160 players descended on Harrah’s New Orleans in search of a World Series of Poker Circuit Championship ring, including Kido Pham, Brandon Cantu, Sabyl Cohen and Josh Arieh. Defending champion Louie Esposito took to the felt and survived Day 1, as did multiple WSOP bracelet winner, Josh Arieh, who came through the first day with a massive chip lead over the rest of the field.
2006 WSOP bracelet winner Brandon Cantu took the chip lead early but finished Day 1 with a very short stack. Kido Pham made an unfortunately short day of it in New Orleans.
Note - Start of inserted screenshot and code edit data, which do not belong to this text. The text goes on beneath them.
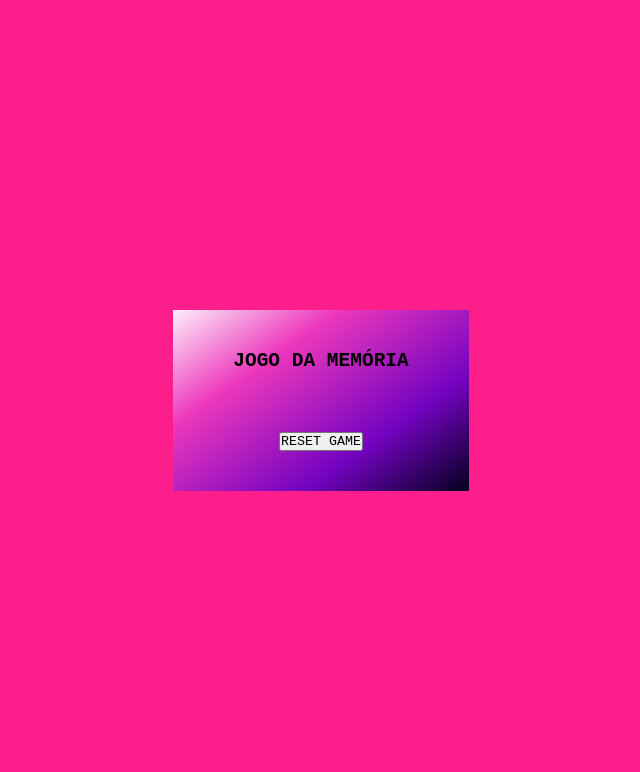
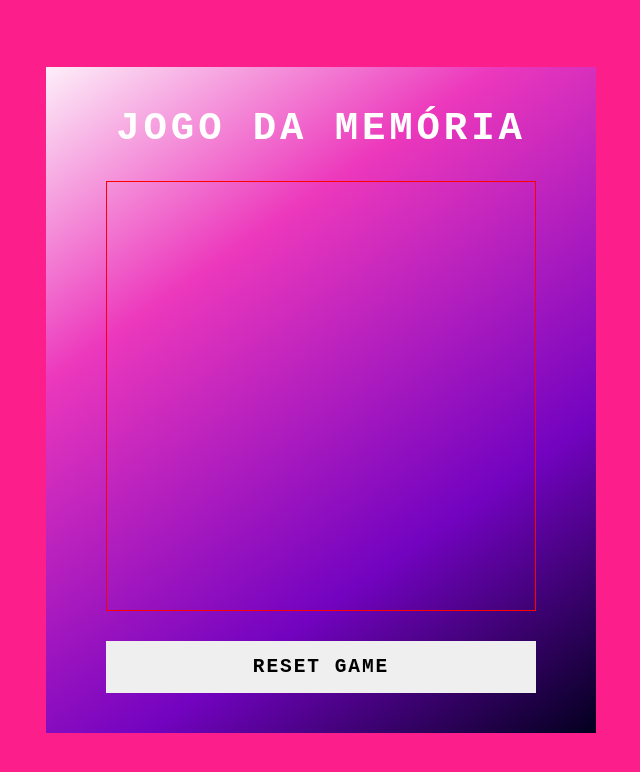
Before and after one commit to amanda-lais/memory-game-dio, a plain HTML site: page index.html in a window 1280 px wide. Shown: the whole page, without its empty margins (319-959 px from the left). Drawn offline with Linux system fonts and the light colour scheme.

Commit message:
estilização do jogo

```diff
--- a/src/styles/main.css
+++ b/src/styles/main.css
@@ -16,3 +16,48 @@ body {
     background: linear-gradient(325deg, #03001e 0%, #7303c0 30%, #ec38bc 70%, #fdeff9 100%);
     padding: 40px 60px;
 }
+
+h2{
+    font-size: 3em;
+    color: #fff;
+    text-transform: uppercase;
+    letter-spacing: 0.1em;
+}
+
+.reset{
+    padding: 15px 20px;
+    width: 100%;
+    color: #000;
+    border: none;
+    font-size: 1.5em;
+    letter-spacing: 0.1em;
+    text-transform: uppercase;
+    cursor: pointer;
+    font-weight: 600;
+}
+
+.reset:focus{
+    color: #ec38bc;
+    background-color: #262809;
+}
+
+.game{
+    width: 430px;
+    height: 430px;
+    border: 1px solid red;
+    display: flex;
+    flex-wrap: wrap;
+    gap: 10px;
+    transform-style: preserve-3d;
+    perspective: 500px;
+}
+
+.item{
+    position: relative;
+    width: 100px;
+    height: 100px;
+    display: flex;
+    align-items: center;
+    justify-content: center;
+    background-color: #fff;
+}
```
Pham arrived after the tournament had already started, and then got all his money in good with K-K against Payne Farrell in the early afternoon. Farrell called with 6-6, and flopped quads on a board of 8-6-6. Pham did not catch miracle cards on the turn and river, and was eliminated. Also sent to the rail on day 1 were Sabyl Cohen, Eddie Carrado and WSOP Europe runner-up John Tabatabai.
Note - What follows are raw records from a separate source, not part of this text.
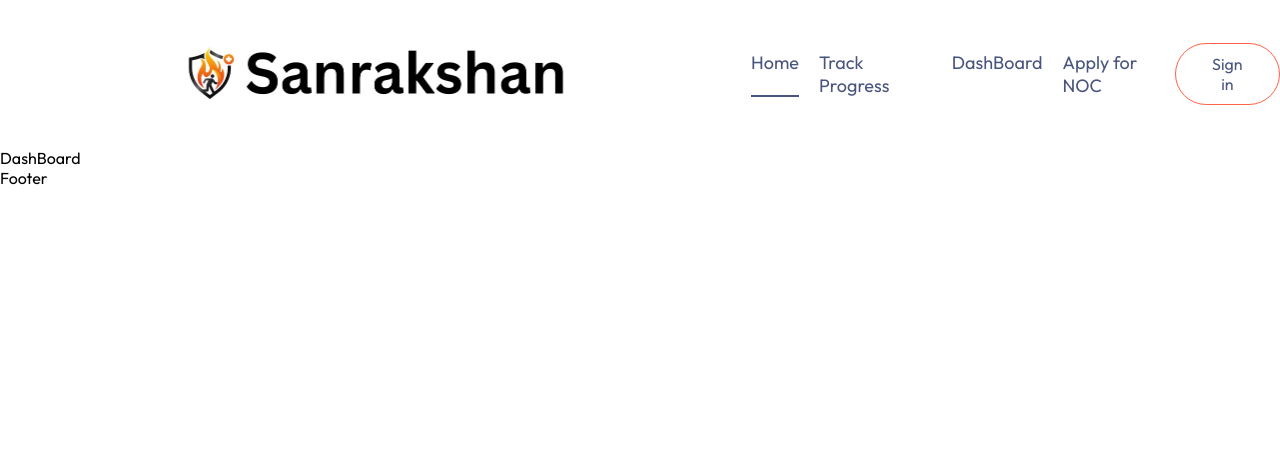
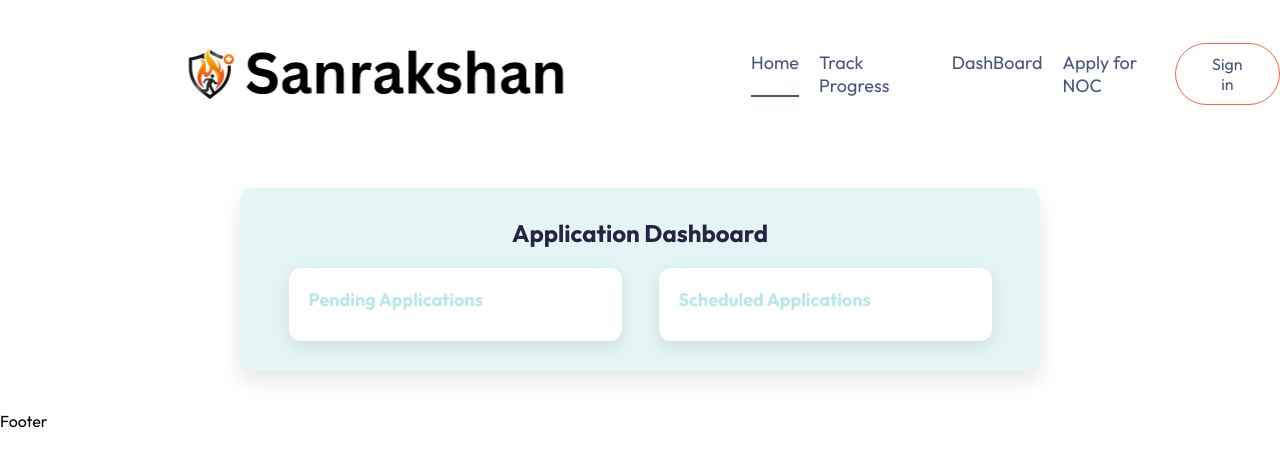
Before and after one commit to AyushSingh-Tomar/Sanrakshan, a React (Vite) app in the folder FrontEnd/: page /dashboard in a window 1280 px wide. Shown: the top 466 px of the page. Built offline with nearby package versions, Linux system fonts and the light colour scheme.

Commit message:
FormChanges

```diff
--- a/FrontEnd/src/Pages/DashBoard/DashBoard.css
+++ b/FrontEnd/src/Pages/DashBoard/DashBoard.css
@@ -0,0 +1,54 @@
+
+.dashboard-container {
+    background-color: #e3f6f5;
+    border-radius: 12px;
+    padding: 30px;
+    max-width: 800px;
+    margin: 40px auto;
+    font-family: 'Segoe UI', Tahoma, Geneva, Verdana, sans-serif;
+    color: #272343;
+    box-shadow: 0 10px 20px rgba(0, 0, 0, 0.1);
+  }
+
+  h2 {
+    text-align: center;
+    color: #272343;
+    margin-bottom: 20px;
+    font-size: 24px;
+  }
+
+  /* Card container styles */
+  .card-container {
+    display: flex;
+    justify-content: space-around;
+    margin-top: 20px;
+  }
+
+  /* Card styles */
+  .card {
+    background-color: #ffffff;
+    border-radius: 12px;
+    padding: 20px;
+    width: 45%;
+    box-shadow: 0 5px 15px rgba(0, 0, 0, 0.1);
+    transition: transform 0.3s ease-in-out, box-shadow 0.3s ease-in-out;
+  }
+
+  .card:hover {
+    transform: translateY(-5px);
+    box-shadow: 0 10px 20px rgba(0, 0, 0, 0.2);
+  }
+
+  h3 {
+    color: #bae8e8;
+    font-size: 18px;
+    margin-bottom: 10px;
+  }
+
+  p {
+    color: #272343;
+    font-size: 36px;
+    font-weight: bold;
+    margin: 0;
+    text-align: center;
+  }
--- a/FrontEnd/src/Pages/DashBoard/DashBoard.jsx
+++ b/FrontEnd/src/Pages/DashBoard/DashBoard.jsx
@@ -1,7 +1,22 @@
-const DashBoard = () => {
+import React from 'react';
+import './DashBoard.css';
+
+const DashBoard = ({ pendingApplications, scheduledApplications }) => {
   return (
-    <div>DashBoard</div>
-  )
-}
+    <div className="dashboard-container">
+      <h2>Application Dashboard</h2>
+      <div className="card-container">
+        <div className="card">
+          <h3>Pending Applications</h3>
+          <p>{pendingApplications}</p>
+        </div>
+        <div className="card">
+          <h3>Scheduled Applications</h3>
+          <p>{scheduledApplications}</p>
+        </div>
+      </div>
+    </div>
+  );
+};
 
-export default DashBoard
+export default DashBoard;
```
Also changed, not shown: FrontEnd/src/assets/search_icon.png (deleted).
Josh Arieh picked up the chip lead in the afternoon and rode it all the way to the end of Day 1. On a board of Arieh called an all in by an opponent who happily tabled for the turned flush, but Arieh’s made a flopped full house and sent his opponent packing. His big hands kept coming all night, and as the play wound down at the end of Day 1, he busted another pair of opponents in a big pot with small cards.
On a flop of one opponent leads out with an all in bet. Arieh calls and one opponent folds. The third player calls off his last few chips, and the players reveal their hands.
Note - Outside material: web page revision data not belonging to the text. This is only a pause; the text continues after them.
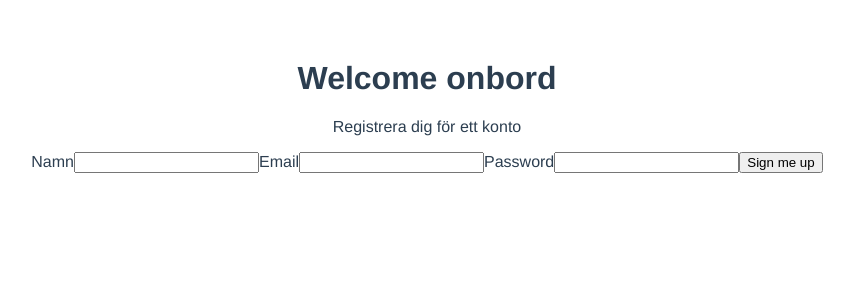
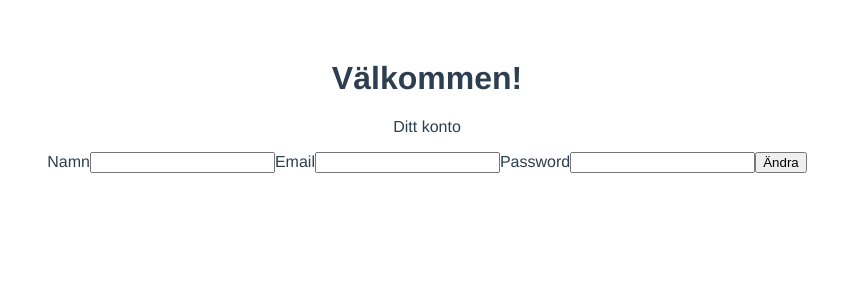
Before and after one commit to Jensengbg-Carl-Ulvinen/komplettering-vue-e-wallet, a Vue app: page /#/account in a window 1280 px wide. Before the commit this address led to /#/. Shown: the top 300 px of the page, without its empty margins (213-1067 px from the left). Built offline with nearby package versions, Linux system fonts and the light colour scheme.

Commit message:
add registerUser

```diff
--- a/src/views/Account.vue
+++ b/src/views/Account.vue
@@ -1,8 +1,8 @@
 <template>
 <div class="account">
     <div class="header">
-    <h1 class="headline">Welcome onbord</h1></div>
-    <p>Registrera dig för ett konto</p>
+    <h1 class="headline">Välkommen!</h1></div>
+    <p>Ditt konto</p>
 
     <label for="name">Namn</label>
     <input v-model="name" type="text" id="name" />
@@ -11,7 +11,7 @@
     <label for="password">Password</label>
     <input v-model="password" type="text" id="password" />
 
-    <button @click="registerUser" class="btn">Sign me up</button>
+    <button @click="" class="btn">Ändra</button>
 
   </div>
 </template>
--- a/src/views/Registration.vue
+++ b/src/views/Registration.vue
@@ -17,7 +17,22 @@
 </template>
 
 <script>
-export default {};
+export default {
+  data: () => {
+    return {
+      name: "",
+      email: "",
+      password: ""
+    };
+  },
+  methods: {
+    registerUser() {
+      if (this.password === true) {
+        const user = { name: this.name, email: this.email, password: this.password };
+      }
+    }
+  }
+};
 </script>
 
 <style lang="scss" scoped>
```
Opponent 1 –
Opponent 2 –
The turn and river are blanks, and Arieh added to his big stack. Joining Arieh near the top of the leader board at the end of Day 1 were Louie Esposito, who took down the event in 2006 and Andy Philachak, who finished up Day 1 in second place to Arieh. Can the young man from Atlanta claim a WSOP Circuit ring and the $247,680 first place prize? Join us here at PokerWorks for the answer!